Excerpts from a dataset
▶

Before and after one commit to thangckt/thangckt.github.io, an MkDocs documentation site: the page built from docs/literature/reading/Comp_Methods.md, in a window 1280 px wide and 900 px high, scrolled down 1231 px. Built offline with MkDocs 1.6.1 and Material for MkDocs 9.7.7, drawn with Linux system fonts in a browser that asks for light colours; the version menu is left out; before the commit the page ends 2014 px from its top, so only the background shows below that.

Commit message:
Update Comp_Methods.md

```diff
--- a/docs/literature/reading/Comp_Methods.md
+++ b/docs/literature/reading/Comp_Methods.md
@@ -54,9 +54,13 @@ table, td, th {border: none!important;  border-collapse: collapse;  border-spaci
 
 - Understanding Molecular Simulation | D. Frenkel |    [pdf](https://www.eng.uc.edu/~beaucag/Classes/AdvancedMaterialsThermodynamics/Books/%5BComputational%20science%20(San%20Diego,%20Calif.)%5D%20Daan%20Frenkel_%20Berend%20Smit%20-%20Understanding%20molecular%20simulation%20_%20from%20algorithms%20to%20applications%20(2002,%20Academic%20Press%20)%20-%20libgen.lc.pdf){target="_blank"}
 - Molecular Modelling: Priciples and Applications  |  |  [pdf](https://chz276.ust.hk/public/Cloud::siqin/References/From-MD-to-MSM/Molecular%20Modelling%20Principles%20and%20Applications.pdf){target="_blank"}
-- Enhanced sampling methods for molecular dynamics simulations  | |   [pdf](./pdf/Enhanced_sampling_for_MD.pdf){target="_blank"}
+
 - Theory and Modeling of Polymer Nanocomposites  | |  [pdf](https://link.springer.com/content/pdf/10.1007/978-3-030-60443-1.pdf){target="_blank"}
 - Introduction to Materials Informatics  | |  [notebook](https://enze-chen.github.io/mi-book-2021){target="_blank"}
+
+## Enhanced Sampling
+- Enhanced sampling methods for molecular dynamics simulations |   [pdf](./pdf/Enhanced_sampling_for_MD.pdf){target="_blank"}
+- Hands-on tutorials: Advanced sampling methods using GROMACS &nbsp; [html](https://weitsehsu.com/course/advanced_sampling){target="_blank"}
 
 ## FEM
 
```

◀
▶

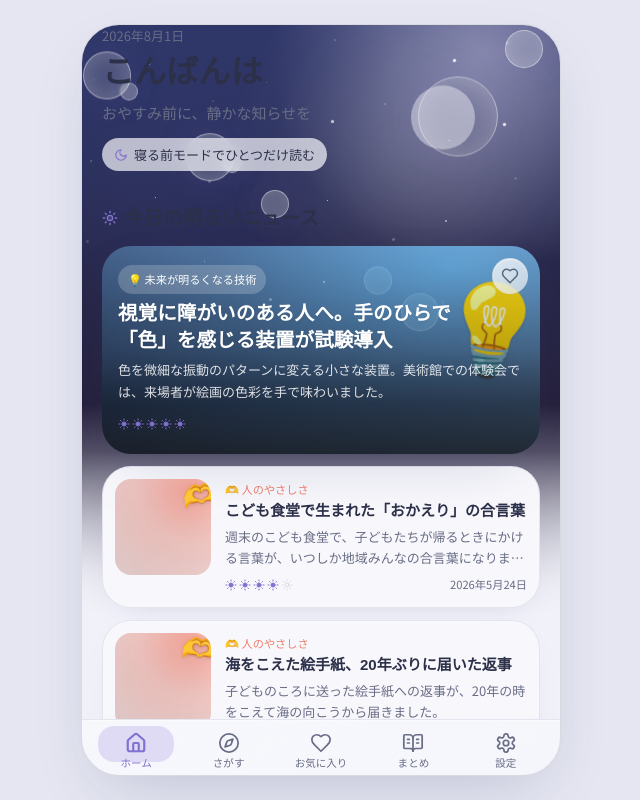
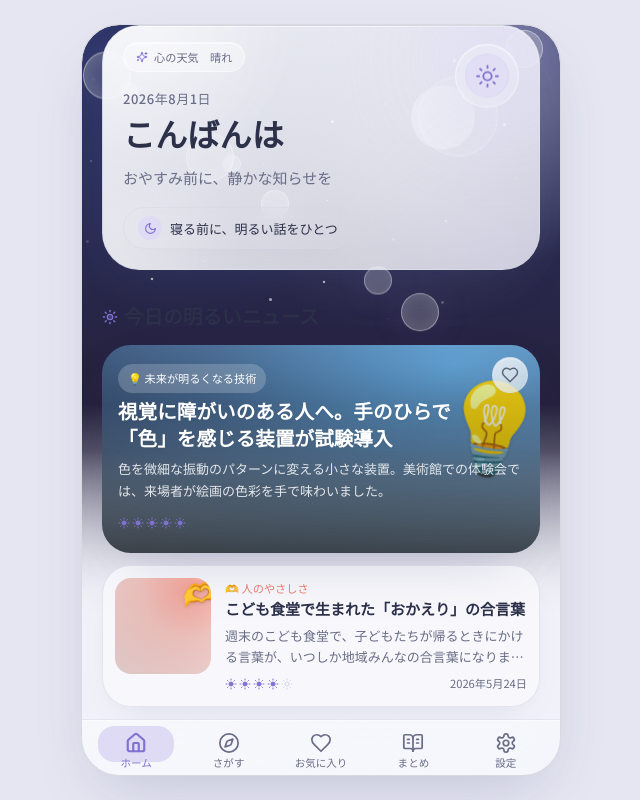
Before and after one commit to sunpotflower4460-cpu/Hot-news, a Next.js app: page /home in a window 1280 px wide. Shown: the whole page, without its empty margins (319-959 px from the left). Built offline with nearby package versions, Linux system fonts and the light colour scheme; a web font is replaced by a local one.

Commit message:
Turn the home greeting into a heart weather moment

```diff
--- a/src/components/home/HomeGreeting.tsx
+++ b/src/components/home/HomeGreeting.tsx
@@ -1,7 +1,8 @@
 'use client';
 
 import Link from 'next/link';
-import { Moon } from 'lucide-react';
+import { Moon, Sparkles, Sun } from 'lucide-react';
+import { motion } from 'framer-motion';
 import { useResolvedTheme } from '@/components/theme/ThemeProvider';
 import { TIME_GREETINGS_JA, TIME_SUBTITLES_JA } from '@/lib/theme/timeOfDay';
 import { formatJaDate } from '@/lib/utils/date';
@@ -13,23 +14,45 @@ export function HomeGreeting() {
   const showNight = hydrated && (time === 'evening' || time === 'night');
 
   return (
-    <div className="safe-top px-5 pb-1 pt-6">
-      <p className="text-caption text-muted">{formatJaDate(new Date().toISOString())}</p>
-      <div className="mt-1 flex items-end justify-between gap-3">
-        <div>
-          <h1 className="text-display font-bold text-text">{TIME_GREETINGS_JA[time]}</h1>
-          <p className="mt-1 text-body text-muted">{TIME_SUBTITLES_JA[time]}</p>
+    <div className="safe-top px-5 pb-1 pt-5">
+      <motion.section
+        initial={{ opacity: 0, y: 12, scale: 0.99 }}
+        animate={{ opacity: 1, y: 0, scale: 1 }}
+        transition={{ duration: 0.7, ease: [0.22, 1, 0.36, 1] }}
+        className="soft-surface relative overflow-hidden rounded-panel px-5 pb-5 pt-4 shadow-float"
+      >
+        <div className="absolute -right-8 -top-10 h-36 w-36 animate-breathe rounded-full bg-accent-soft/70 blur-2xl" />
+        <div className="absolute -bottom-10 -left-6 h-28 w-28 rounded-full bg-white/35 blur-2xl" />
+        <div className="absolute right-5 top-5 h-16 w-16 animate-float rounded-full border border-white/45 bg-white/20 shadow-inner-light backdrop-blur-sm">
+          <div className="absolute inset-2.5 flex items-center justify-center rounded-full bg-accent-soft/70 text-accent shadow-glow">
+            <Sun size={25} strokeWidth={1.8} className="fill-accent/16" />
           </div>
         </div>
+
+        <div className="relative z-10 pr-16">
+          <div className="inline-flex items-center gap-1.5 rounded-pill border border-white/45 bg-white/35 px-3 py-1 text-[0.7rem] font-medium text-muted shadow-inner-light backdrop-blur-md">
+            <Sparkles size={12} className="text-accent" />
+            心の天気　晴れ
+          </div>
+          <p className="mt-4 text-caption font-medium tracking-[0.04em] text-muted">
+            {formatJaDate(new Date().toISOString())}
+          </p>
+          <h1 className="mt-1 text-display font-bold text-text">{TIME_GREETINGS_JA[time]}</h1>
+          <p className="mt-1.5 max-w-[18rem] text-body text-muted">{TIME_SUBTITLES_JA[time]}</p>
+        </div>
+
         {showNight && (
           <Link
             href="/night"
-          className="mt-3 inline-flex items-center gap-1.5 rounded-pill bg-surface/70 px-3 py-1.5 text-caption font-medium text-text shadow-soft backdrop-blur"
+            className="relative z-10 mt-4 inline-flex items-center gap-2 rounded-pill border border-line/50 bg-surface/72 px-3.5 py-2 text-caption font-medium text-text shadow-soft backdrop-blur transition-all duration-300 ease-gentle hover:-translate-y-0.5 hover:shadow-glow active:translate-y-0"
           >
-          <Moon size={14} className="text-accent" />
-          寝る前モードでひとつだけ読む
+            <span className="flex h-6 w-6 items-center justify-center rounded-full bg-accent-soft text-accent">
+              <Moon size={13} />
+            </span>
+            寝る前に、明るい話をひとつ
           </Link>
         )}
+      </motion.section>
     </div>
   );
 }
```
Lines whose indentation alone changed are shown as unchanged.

◀
▶

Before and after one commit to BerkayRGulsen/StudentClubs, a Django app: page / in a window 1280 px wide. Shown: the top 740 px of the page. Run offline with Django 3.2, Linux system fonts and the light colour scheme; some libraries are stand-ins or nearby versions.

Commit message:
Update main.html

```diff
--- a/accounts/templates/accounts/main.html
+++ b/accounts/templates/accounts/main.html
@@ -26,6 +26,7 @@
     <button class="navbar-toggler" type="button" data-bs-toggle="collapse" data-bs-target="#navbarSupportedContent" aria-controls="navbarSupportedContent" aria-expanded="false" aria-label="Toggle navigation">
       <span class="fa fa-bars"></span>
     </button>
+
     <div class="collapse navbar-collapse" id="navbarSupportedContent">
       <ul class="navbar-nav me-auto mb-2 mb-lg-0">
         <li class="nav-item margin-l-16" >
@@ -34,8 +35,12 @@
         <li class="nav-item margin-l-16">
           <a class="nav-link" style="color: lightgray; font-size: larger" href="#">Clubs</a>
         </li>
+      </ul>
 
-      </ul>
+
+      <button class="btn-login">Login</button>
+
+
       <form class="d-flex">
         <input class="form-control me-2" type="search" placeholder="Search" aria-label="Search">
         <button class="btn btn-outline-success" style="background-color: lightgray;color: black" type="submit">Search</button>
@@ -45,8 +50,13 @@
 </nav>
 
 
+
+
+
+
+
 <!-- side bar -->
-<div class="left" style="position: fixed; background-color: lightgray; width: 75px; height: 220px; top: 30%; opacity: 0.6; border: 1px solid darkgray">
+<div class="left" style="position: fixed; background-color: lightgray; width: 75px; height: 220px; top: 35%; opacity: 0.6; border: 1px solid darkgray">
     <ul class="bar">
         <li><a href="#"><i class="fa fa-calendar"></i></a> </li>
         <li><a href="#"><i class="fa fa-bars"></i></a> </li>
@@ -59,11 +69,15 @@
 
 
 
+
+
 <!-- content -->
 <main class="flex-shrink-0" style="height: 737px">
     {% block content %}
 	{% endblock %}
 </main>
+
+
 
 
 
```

◀

Work to be completed: After going through the entries, say how many lines contain the string "offline". Nothing else belongs in the reply.

Result for this task: 3